BEGIN DATASET ENTRIES

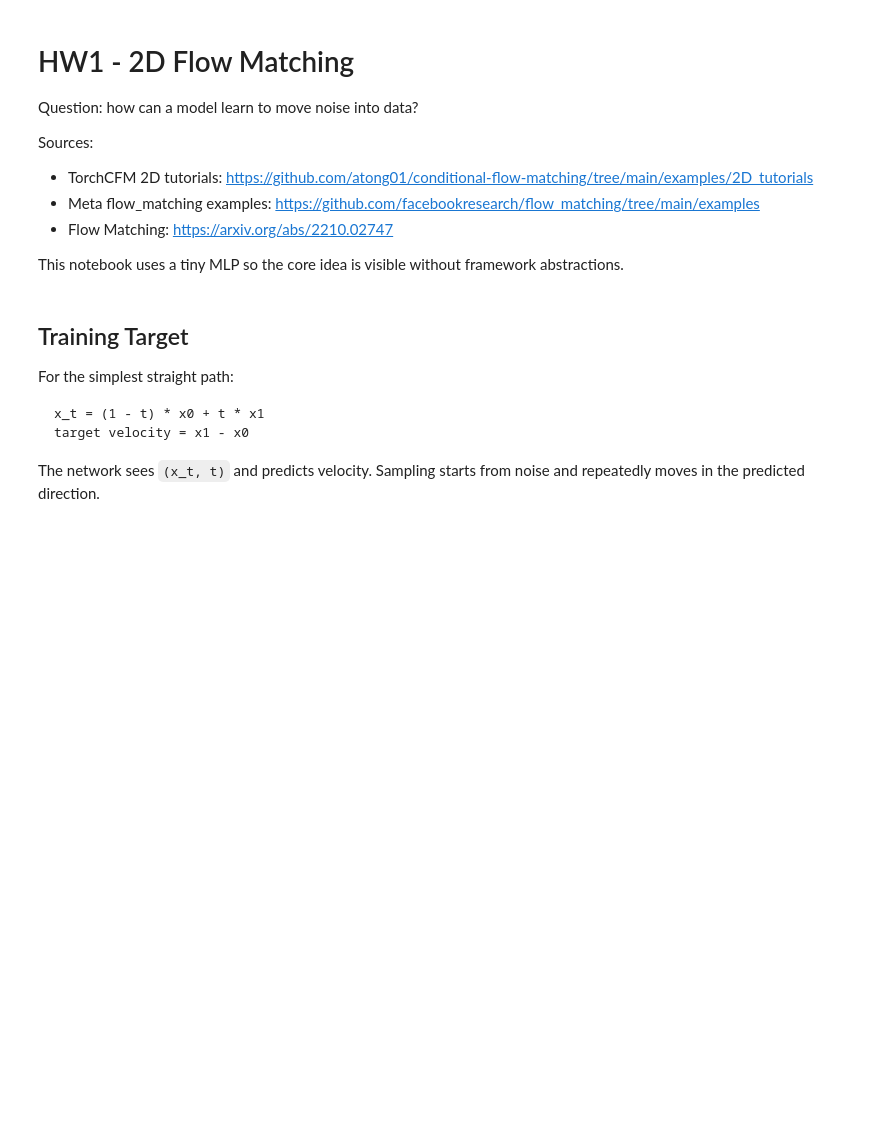
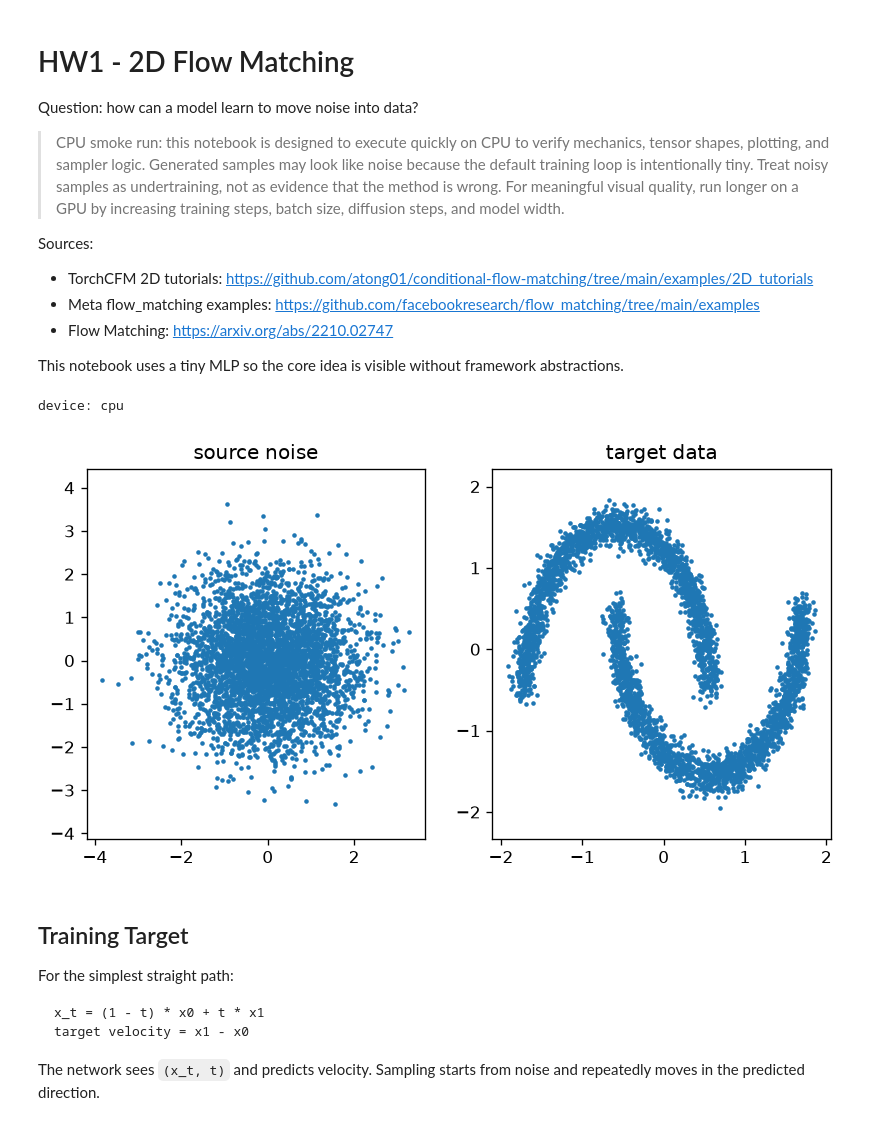
Before and after one commit to ms802x/image-gen-theory, a Jupyter notebook: homeworks/hw1_2d_flow/hw1_2d_flow.ipynb, the cells around one changed output. Cells and saved outputs as stored; diff of their text form; code cells hidden in the pictures; blank space fills up the shorter version.

Commit message:
Execute and verify homework notebooks

```diff
--- a/homeworks/hw1_2d_flow/hw1_2d_flow.ipynb
+++ b/homeworks/hw1_2d_flow/hw1_2d_flow.ipynb
@@ -2,6 +2,10 @@
 # HW1 - 2D Flow Matching
 
 Question: how can a model learn to move noise into data?
+
+
+> CPU smoke run: this notebook is designed to execute quickly on CPU to verify mechanics, tensor shapes, plotting, and sampler logic. Generated samples may look like noise because the default training loop is intentionally tiny. Treat noisy samples as undertraining, not as evidence that the method is wrong. For meaningful visual quality, run longer on a GPU by increasing training steps, batch size, diffusion steps, and model width.
+
 
 Sources:
 
@@ -14,37 +18,52 @@ This notebook uses a tiny MLP so the core idea is visible without framework abst
 import math
 import random
 from pathlib import Path
+from io import BytesIO
 
 import matplotlib.pyplot as plt
 import torch
 from torch import nn
 import torch.nn.functional as F
+from IPython.display import Image, display
 
 torch.manual_seed(7)
 random.seed(7)
+torch.set_num_threads(1)
 device = torch.device("cuda" if torch.cuda.is_available() else "cpu")
 print("device:", device)
+
+
+def show_plot():
+    fig = plt.gcf()
+    buf = BytesIO()
+    fig.savefig(buf, format="png", bbox_inches="tight", dpi=120)
+    display(Image(data=buf.getvalue()))
+    plt.close(fig)
+# %% [output]
+device: cpu
 # %%
 def sample_moons(n, noise=0.06):
     n1 = n // 2
     n2 = n - n1
     t1 = torch.rand(n1) * math.pi
     t2 = torch.rand(n2) * math.pi
     x1 = torch.stack([torch.cos(t1), torch.sin(t1)], dim=1)
     x2 = torch.stack([1 - torch.cos(t2), 0.5 - torch.sin(t2)], dim=1)
     x = torch.cat([x1, x2], dim=0)
     x = x + noise * torch.randn_like(x)
     return (x - x.mean(0)) / x.std(0)
 
 
 data = sample_moons(4096)
 noise = torch.randn_like(data)
 fig, axes = plt.subplots(1, 2, figsize=(8, 4))
 for ax, pts, title in [(axes[0], noise, "source noise"), (axes[1], data, "target data")]:
     ax.scatter(pts[:, 0], pts[:, 1], s=3)
     ax.set_title(title)
     ax.axis("equal")
-plt.show()
+show_plot()
+# %% [output]
+[figure, added]
 # %% [markdown]
 ## Training Target
 
```
Also changed, not shown: parts of 4 cells of this notebook, 18 other files.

END DATASET ENTRIES

TASK TO COMPLETE >> Your answer should be every entry repeated exactly, minus the pictures.

SOLUTION BELOW >>
Before and after one commit to ms802x/image-gen-theory, a Jupyter notebook: homeworks/hw1_2d_flow/hw1_2d_flow.ipynb, the cells around one changed output. Cells and saved outputs as stored; diff of their text form; code cells hidden in the pictures; blank space fills up the shorter version.

Commit message:
Execute and verify homework notebooks

```diff
--- a/homeworks/hw1_2d_flow/hw1_2d_flow.ipynb
+++ b/homeworks/hw1_2d_flow/hw1_2d_flow.ipynb
@@ -2,6 +2,10 @@
 # HW1 - 2D Flow Matching
 
 Question: how can a model learn to move noise into data?
+
+
+> CPU smoke run: this notebook is designed to execute quickly on CPU to verify mechanics, tensor shapes, plotting, and sampler logic. Generated samples may look like noise because the default training loop is intentionally tiny. Treat noisy samples as undertraining, not as evidence that the method is wrong. For meaningful visual quality, run longer on a GPU by increasing training steps, batch size, diffusion steps, and model width.
+
 
 Sources:
 
@@ -14,37 +18,52 @@ This notebook uses a tiny MLP so the core idea is visible without framework abst
 import math
 import random
 from pathlib import Path
+from io import BytesIO
 
 import matplotlib.pyplot as plt
 import torch
 from torch import nn
 import torch.nn.functional as F
+from IPython.display import Image, display
 
 torch.manual_seed(7)
 random.seed(7)
+torch.set_num_threads(1)
 device = torch.device("cuda" if torch.cuda.is_available() else "cpu")
 print("device:", device)
+
+
+def show_plot():
+    fig = plt.gcf()
+    buf = BytesIO()
+    fig.savefig(buf, format="png", bbox_inches="tight", dpi=120)
+    display(Image(data=buf.getvalue()))
+    plt.close(fig)
+# %% [output]
+device: cpu
 # %%
 def sample_moons(n, noise=0.06):
     n1 = n // 2
     n2 = n - n1
     t1 = torch.rand(n1) * math.pi
     t2 = torch.rand(n2) * math.pi
     x1 = torch.stack([torch.cos(t1), torch.sin(t1)], dim=1)
     x2 = torch.stack([1 - torch.cos(t2), 0.5 - torch.sin(t2)], dim=1)
     x = torch.cat([x1, x2], dim=0)
     x = x + noise * torch.randn_like(x)
     return (x - x.mean(0)) / x.std(0)
 
 
 data = sample_moons(4096)
 noise = torch.randn_like(data)
 fig, axes = plt.subplots(1, 2, figsize=(8, 4))
 for ax, pts, title in [(axes[0], noise, "source noise"), (axes[1], data, "target data")]:
     ax.scatter(pts[:, 0], pts[:, 1], s=3)
     ax.set_title(title)
     ax.axis("equal")
-plt.show()
+show_plot()
+# %% [output]
+[figure, added]
 # %% [markdown]
 ## Training Target
 
```
Also changed, not shown: parts of 4 cells of this notebook, 18 other files.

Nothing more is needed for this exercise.